Work to complete
Without the pictures, set down the records below word for word.

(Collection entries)
——

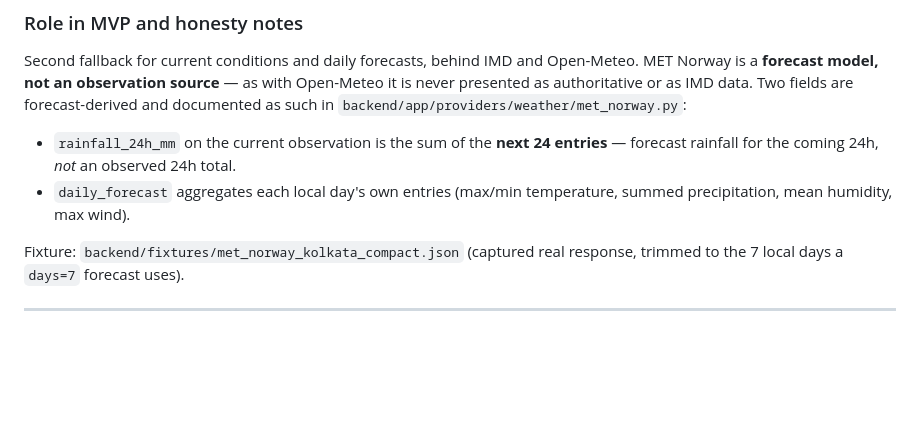
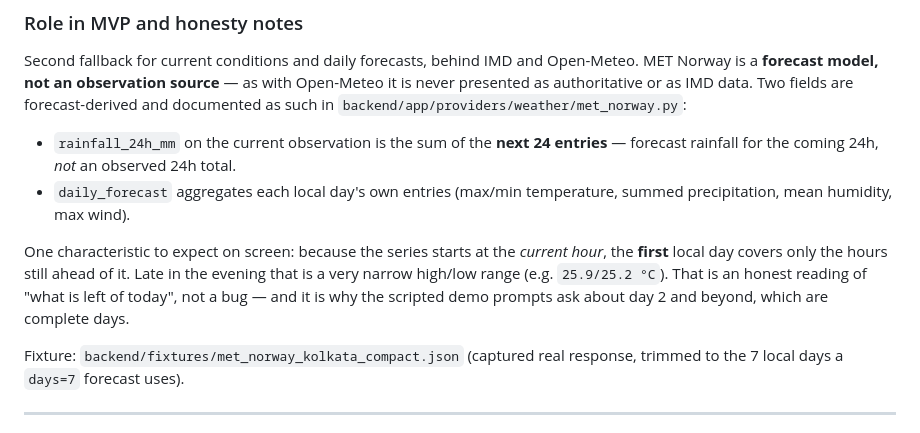
Before and after one commit to YasirTheJOD/WeatherGPT, a Markdown page: docs/DATA-SOURCES.md, the part around the change. Drawn GitHub-style; blank space fills up the shorter version.

```diff
--- a/docs/DATA-SOURCES.md
+++ b/docs/DATA-SOURCES.md
@@ -132,6 +132,12 @@ Second fallback for current conditions and daily forecasts, behind IMD and Open-
 - `rainfall_24h_mm` on the current observation is the sum of the **next 24 entries** — forecast rainfall for the coming 24h, *not* an observed 24h total.
 - `daily_forecast` aggregates each local day's own entries (max/min temperature, summed precipitation, mean humidity, max wind).
 
+One characteristic to expect on screen: because the series starts at the *current hour*, the
+**first** local day covers only the hours still ahead of it. Late in the evening that is a very
+narrow high/low range (e.g. `25.9/25.2 °C`). That is an honest reading of "what is left of
+today", not a bug — and it is why the scripted demo prompts ask about day 2 and beyond, which
+are complete days.
+
 Fixture: `backend/fixtures/met_norway_kolkata_compact.json` (captured real response, trimmed to the 7 local days a `days=7` forecast uses).
 
 ---
```
Also changed, not shown: RESUME.md (+6 -0 lines).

——

Answer to the problem
Before and after one commit to YasirTheJOD/WeatherGPT, a Markdown page: docs/DATA-SOURCES.md, the part around the change. Drawn GitHub-style; blank space fills up the shorter version.

```diff
--- a/docs/DATA-SOURCES.md
+++ b/docs/DATA-SOURCES.md
@@ -132,6 +132,12 @@ Second fallback for current conditions and daily forecasts, behind IMD and Open-
 - `rainfall_24h_mm` on the current observation is the sum of the **next 24 entries** — forecast rainfall for the coming 24h, *not* an observed 24h total.
 - `daily_forecast` aggregates each local day's own entries (max/min temperature, summed precipitation, mean humidity, max wind).
 
+One characteristic to expect on screen: because the series starts at the *current hour*, the
+**first** local day covers only the hours still ahead of it. Late in the evening that is a very
+narrow high/low range (e.g. `25.9/25.2 °C`). That is an honest reading of "what is left of
+today", not a bug — and it is why the scripted demo prompts ask about day 2 and beyond, which
+are complete days.
+
 Fixture: `backend/fixtures/met_norway_kolkata_compact.json` (captured real response, trimmed to the 7 local days a `days=7` forecast uses).
 
 ---
```
Also changed, not shown: RESUME.md (+6 -0 lines).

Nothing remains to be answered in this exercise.